You can hear them all the time. For eight periods a day, in History, English, even Math, they do it, sit at the front of the classroom and speak. They are your teachers, and their basic goal is simple: to get through the material, and only the material. But often, they cease from these goals and briefly stop talking about the material, going on tangents, digressions, discussions with the class about almost anything, stepping out from behind the desk and the rigid gray role of simply a teacher and becoming an equal contributor to the conversation, with their own unique ideas and opinions.
There are quite a few people who have a problem with this. Not the tangential aspect of this, necessarily; nobody really plans on 45 minutes of uninterrupted lecturing for the entire year. The problem for them arises when the teacher ceases discussing only math and starts adding his or her opinions into whatever the topic has shifted to, especially politics, an increasingly divisive issue among us.
They demand that teachers be as objective and moderate as possible, because we are in our âformativeâ years, with views that either have not been created or are not necessarily well-rooted enough to survive the nine-month onslaught of someone elseâs ideas; for the teacher to create a model of their thoughts in another. They think of the growth of oneâs ideology as an isolated temple, where one can develop these thoughts by oneâs self alone, without any external influence.

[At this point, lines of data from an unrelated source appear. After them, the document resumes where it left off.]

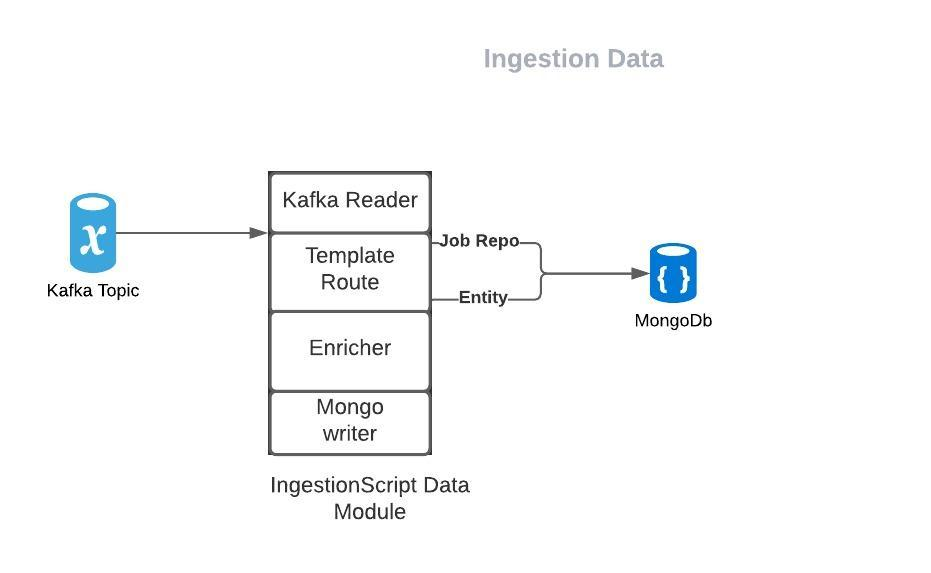
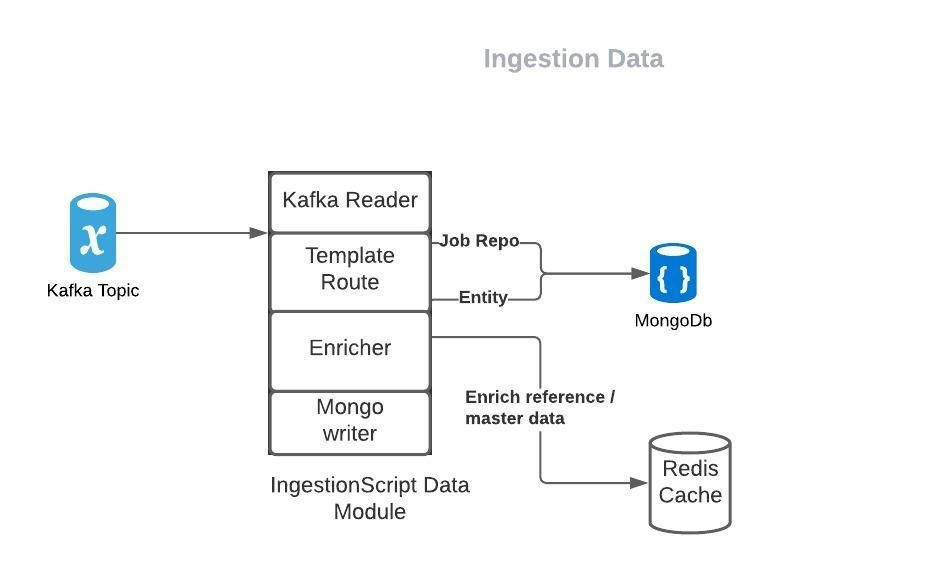
changes to README.md

diff --git a/README.md b/README.md
@@ -23,6 +23,7 @@ To be able to run this module it is recommended to ensure following prerequisite
     - Spring framework (Spring DI, Beans, REST) , Spring batch and Springboot
     - MongoDb
     - Apache Camel  
+    - Redis  
     - Kafka
     - Eclipse, Junit, Maven
 + Necessary access/installation in place:
@@ -49,7 +50,8 @@ This ingestion module to reads json data stored in kafka to MongoDb records coll
 consists of templateId based on which message is routed to camel based endpoint for enrichment -> transform -> store.
 Ingestion module can be started on demand until all the data on topic are consumed.Every ingestion module will have 
 template based enrichment and routing process defined as part of configuration provided at the start.
-Job related data will be logged into below collections.
+Job related data will be logged into below collections.Redis cache will consists of master data used frequently in 
+enrichment.
 
 + MongoDB Collections :
   - BatchJobInstance : Maintains different jobs executed.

Frankly, this idea is ridiculous. No one is truly capable of coming up with a fully formed identity by his or herself. Everyone is shaped to a certain extent by someone or something; if left to oneâs own devices, it will probably be a parent, who the student comes in contact with the most.
But why should someone grow up as a clone of their parents? As long as they get their ideas from an educated source (and who would say that this is not the description of a teacher), does it really matter who the source is? Besides, in a discussion-based atmosphere like most classes, the teacherâs idea will undoubtedly bounce off someone else who will either agree, and add another aspect of it, or disagree, which will shape the âformativeâ person even more by presenting the other side of the story.
And if someone knows where they stand for the most part, or now has realized fully where they are on the spectrum, still having a teacher presenting his or her views is still a helpful experience. If the teacher is on the same side, then the student will hopefully end the year with a deeper understanding of the entire scope of their thoughts. If the teacher has opposing views, it is actually just as good; a year with a teacher with opposing opinions will test the personâs beliefs and by the end, will make him or her a stronger person. While preaching to the converted can make all parties happy, it also makes them complacent. The more thought-provoking sermons are the ones given to the hostile crowd that keep them on their toes.
I am not saying here that teachers should walk in to their classrooms spouting out highly prejudiced remarks just for the sake of influencing students or making themselves heard, making their desks a personal pulpit; rather, if an opportunity arises, they have the right to express their opinions just like the students they teach. The teacherâs job is to teach us. Why does that have to end at only the subjects they teach?